*What is needed*: Your copy of the data should match it exactly, except that the pictures are gone.

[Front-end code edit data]
━━━━━━

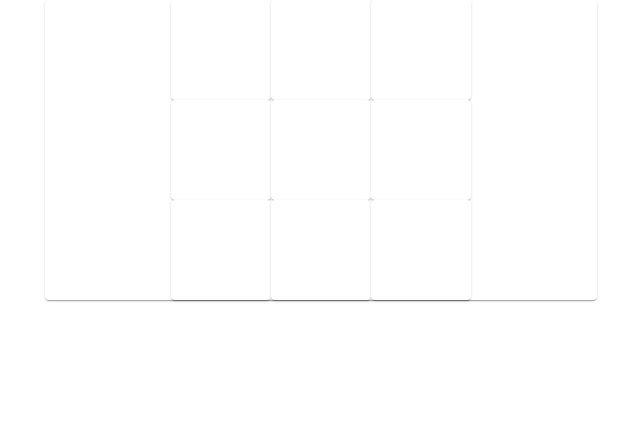
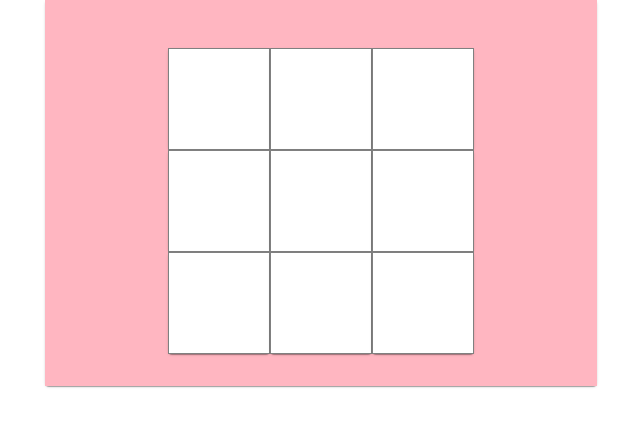
Before and after one commit to sararekowska/react-tictactoe, a React (Create React App) app: page / in a window 1280 px wide. Shown: the top 426 px of the page, without its empty margins (319-959 px from the left). Built offline with nearby package versions, Linux system fonts and the light colour scheme.

Commit message:
style: complete board styling with material ui

```diff
--- a/package.json
+++ b/package.json
@@ -5,8 +5,8 @@
   "dependencies": {
     "@emotion/react": "^11.4.1",
     "@emotion/styled": "^11.3.0",
-    "@mui/icons-material": "^5.0.0",
-    "@mui/material": "^5.0.0",
+    "@mui/icons-material": "^5.0.0-rc.1",
+    "@mui/material": "^5.0.0-rc.1",
     "@testing-library/jest-dom": "^5.11.4",
     "@testing-library/react": "^11.1.0",
     "@testing-library/user-event": "^12.1.10",
--- a/public/index.html
+++ b/public/index.html
@@ -10,6 +10,12 @@
       content="Web site created using create-react-app"
     />
     <link rel="apple-touch-icon" href="%PUBLIC_URL%/logo192.png" />
+    <link rel="preconnect" href="https://fonts.googleapis.com" />
+    <link rel="preconnect" href="https://fonts.gstatic.com" crossorigin />
+    <link
+      href="https://fonts.googleapis.com/css2?family=Montserrat&display=swap"
+      rel="stylesheet"
+    />
     <!--
       manifest.json provides metadata used when your web app is installed on a
       user's mobile device or desktop. See https://developers.google.com/web/fundamentals/web-app-manifest/
@@ -24,7 +30,7 @@
       work correctly both with client-side routing and a non-root public URL.
       Learn how to configure a non-root public URL by running `npm run build`.
     -->
-    <title>React App</title>
+    <title>Tic Tac Toe</title>
   </head>
   <body>
     <noscript>You need to enable JavaScript to run this app.</noscript>
--- a/src/Board.jsx
+++ b/src/Board.jsx
@@ -4,7 +4,8 @@ import CircleOutlinedIcon from "@mui/icons-material/CircleOutlined";
 import CloseIcon from "@mui/icons-material/Close";
 
 const checkWin = (board, count) => {
-  const checkRow = (row) => row.reduce((a, b) => (a === b && a !== "_" ? a : false));
+  const checkRow = (row) =>
+    row.reduce((a, b) => (a === b && a !== "_" ? a : false));
 
   const columnsChecked = board[0].map((current, index) =>
     board.reduce(
@@ -15,9 +16,17 @@ const checkWin = (board, count) => {
 
   const element = count % 2 === 0 ? "o" : "x";
 
-  if (board[0][0] === board[1][1] && board[1][1] === board[2][2] && board[0][0] !== "_") {
+  if (
+    board[0][0] === board[1][1] &&
+    board[1][1] === board[2][2] &&
+    board[0][0] !== "_"
+  ) {
     return element;
-  } else if (board[2][0] === board[1][1] && board[2][0] === board[0][2] && board[2][0] !== "_") {
+  } else if (
+    board[2][0] === board[1][1] &&
+    board[2][0] === board[0][2] &&
+    board[2][0] !== "_"
+  ) {
     return element;
   } else if (board.filter(checkRow).length !== 0) {
     return element;
@@ -32,7 +41,7 @@ const Board = () => {
   const [board, setBoard] = useState([
     ["_", "_", "_"],
     ["_", "_", "_"],
-    ["_", "_", "_"]
+    ["_", "_", "_"],
   ]);
   const [count, setCount] = useState(0);
   const win = checkWin(board, count);
@@ -57,16 +66,35 @@ const Board = () => {
   return (
     <Paper>
       <div>
+        <Box
+          display="flex"
+          justifyContent="center"
+          backgroundColor="#FFB6C1"
+          paddingTop={6}
+          paddingBottom={4}
+        >
           {board.map((row, x) => (
-          <Box display="flex" flexDirection="row" justifyContent="center">
+            <Box>
               {row.map((item, y) => (
                 <Paper onClick={() => handleClick(x, y)}>
-                <Box width={100} height={100} m="auto">
+                  <Box
+                    width={100}
+                    height={100}
+                    display="flex"
+                    justifyContent="center"
+                    alignItems="center"
+                    border="1px solid grey"
+                  >
                     {
                       {
-                      o: <CircleOutlinedIcon fontSize="large" />,
-                      x: <CloseIcon fontSize="large" />,
-                      _: ""
+                        o: (
+                          <CircleOutlinedIcon
+                            fontSize="large"
+                            htmlColor="#FFB6C1"
+                          />
+                        ),
+                        x: <CloseIcon fontSize="large" htmlColor="#FFB6C1" />,
+                        _: "",
                       }[item]
                     }
                   </Box>
@@ -74,8 +102,11 @@ const Board = () => {
               ))}
             </Box>
           ))}
+        </Box>
       </div>
-      {win !== false ? <h2>wygral {win}</h2> : " "}
+      <Box display="flex" justifyContent="center" backgroundColor="#FFB6C1">
+        {win !== false ? <h2>Winner: {win}</h2> : " "}
+      </Box>
     </Paper>
   );
 };
--- a/src/index.css
+++ b/src/index.css
@@ -1,13 +1,11 @@
 body {
   margin: 0;
-  font-family: -apple-system, BlinkMacSystemFont, 'Segoe UI', 'Roboto', 'Oxygen',
-    'Ubuntu', 'Cantarell', 'Fira Sans', 'Droid Sans', 'Helvetica Neue',
-    sans-serif;
+  font-family: "Montserrat", sans-serif;
   -webkit-font-smoothing: antialiased;
   -moz-osx-font-smoothing: grayscale;
 }
 
 code {
-  font-family: source-code-pro, Menlo, Monaco, Consolas, 'Courier New',
+  font-family: source-code-pro, Menlo, Monaco, Consolas, "Courier New",
     monospace;
 }
```
Also changed, not shown: 2 other files (tests, documents, lock files or other folders). Lines whose indentation alone changed are shown as unchanged.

━━━━━━

*Answer to the exercise*:
Before and after one commit to sararekowska/react-tictactoe, a React (Create React App) app: page / in a window 1280 px wide. Shown: the top 426 px of the page, without its empty margins (319-959 px from the left). Built offline with nearby package versions, Linux system fonts and the light colour scheme.

Commit message:
style: complete board styling with material ui

```diff
--- a/package.json
+++ b/package.json
@@ -5,8 +5,8 @@
   "dependencies": {
     "@emotion/react": "^11.4.1",
     "@emotion/styled": "^11.3.0",
-    "@mui/icons-material": "^5.0.0",
-    "@mui/material": "^5.0.0",
+    "@mui/icons-material": "^5.0.0-rc.1",
+    "@mui/material": "^5.0.0-rc.1",
     "@testing-library/jest-dom": "^5.11.4",
     "@testing-library/react": "^11.1.0",
     "@testing-library/user-event": "^12.1.10",
--- a/public/index.html
+++ b/public/index.html
@@ -10,6 +10,12 @@
       content="Web site created using create-react-app"
     />
     <link rel="apple-touch-icon" href="%PUBLIC_URL%/logo192.png" />
+    <link rel="preconnect" href="https://fonts.googleapis.com" />
+    <link rel="preconnect" href="https://fonts.gstatic.com" crossorigin />
+    <link
+      href="https://fonts.googleapis.com/css2?family=Montserrat&display=swap"
+      rel="stylesheet"
+    />
     <!--
       manifest.json provides metadata used when your web app is installed on a
       user's mobile device or desktop. See https://developers.google.com/web/fundamentals/web-app-manifest/
@@ -24,7 +30,7 @@
       work correctly both with client-side routing and a non-root public URL.
       Learn how to configure a non-root public URL by running `npm run build`.
     -->
-    <title>React App</title>
+    <title>Tic Tac Toe</title>
   </head>
   <body>
     <noscript>You need to enable JavaScript to run this app.</noscript>
--- a/src/Board.jsx
+++ b/src/Board.jsx
@@ -4,7 +4,8 @@ import CircleOutlinedIcon from "@mui/icons-material/CircleOutlined";
 import CloseIcon from "@mui/icons-material/Close";
 
 const checkWin = (board, count) => {
-  const checkRow = (row) => row.reduce((a, b) => (a === b && a !== "_" ? a : false));
+  const checkRow = (row) =>
+    row.reduce((a, b) => (a === b && a !== "_" ? a : false));
 
   const columnsChecked = board[0].map((current, index) =>
     board.reduce(
@@ -15,9 +16,17 @@ const checkWin = (board, count) => {
 
   const element = count % 2 === 0 ? "o" : "x";
 
-  if (board[0][0] === board[1][1] && board[1][1] === board[2][2] && board[0][0] !== "_") {
+  if (
+    board[0][0] === board[1][1] &&
+    board[1][1] === board[2][2] &&
+    board[0][0] !== "_"
+  ) {
     return element;
-  } else if (board[2][0] === board[1][1] && board[2][0] === board[0][2] && board[2][0] !== "_") {
+  } else if (
+    board[2][0] === board[1][1] &&
+    board[2][0] === board[0][2] &&
+    board[2][0] !== "_"
+  ) {
     return element;
   } else if (board.filter(checkRow).length !== 0) {
     return element;
@@ -32,7 +41,7 @@ const Board = () => {
   const [board, setBoard] = useState([
     ["_", "_", "_"],
     ["_", "_", "_"],
-    ["_", "_", "_"]
+    ["_", "_", "_"],
   ]);
   const [count, setCount] = useState(0);
   const win = checkWin(board, count);
@@ -57,16 +66,35 @@ const Board = () => {
   return (
     <Paper>
       <div>
+        <Box
+          display="flex"
+          justifyContent="center"
+          backgroundColor="#FFB6C1"
+          paddingTop={6}
+          paddingBottom={4}
+        >
           {board.map((row, x) => (
-          <Box display="flex" flexDirection="row" justifyContent="center">
+            <Box>
               {row.map((item, y) => (
                 <Paper onClick={() => handleClick(x, y)}>
-                <Box width={100} height={100} m="auto">
+                  <Box
+                    width={100}
+                    height={100}
+                    display="flex"
+                    justifyContent="center"
+                    alignItems="center"
+                    border="1px solid grey"
+                  >
                     {
                       {
-                      o: <CircleOutlinedIcon fontSize="large" />,
-                      x: <CloseIcon fontSize="large" />,
-                      _: ""
+                        o: (
+                          <CircleOutlinedIcon
+                            fontSize="large"
+                            htmlColor="#FFB6C1"
+                          />
+                        ),
+                        x: <CloseIcon fontSize="large" htmlColor="#FFB6C1" />,
+                        _: "",
                       }[item]
                     }
                   </Box>
@@ -74,8 +102,11 @@ const Board = () => {
               ))}
             </Box>
           ))}
+        </Box>
       </div>
-      {win !== false ? <h2>wygral {win}</h2> : " "}
+      <Box display="flex" justifyContent="center" backgroundColor="#FFB6C1">
+        {win !== false ? <h2>Winner: {win}</h2> : " "}
+      </Box>
     </Paper>
   );
 };
--- a/src/index.css
+++ b/src/index.css
@@ -1,13 +1,11 @@
 body {
   margin: 0;
-  font-family: -apple-system, BlinkMacSystemFont, 'Segoe UI', 'Roboto', 'Oxygen',
-    'Ubuntu', 'Cantarell', 'Fira Sans', 'Droid Sans', 'Helvetica Neue',
-    sans-serif;
+  font-family: "Montserrat", sans-serif;
   -webkit-font-smoothing: antialiased;
   -moz-osx-font-smoothing: grayscale;
 }
 
 code {
-  font-family: source-code-pro, Menlo, Monaco, Consolas, 'Courier New',
+  font-family: source-code-pro, Menlo, Monaco, Consolas, "Courier New",
     monospace;
 }
```
Also changed, not shown: 2 other files (tests, documents, lock files or other folders). Lines whose indentation alone changed are shown as unchanged.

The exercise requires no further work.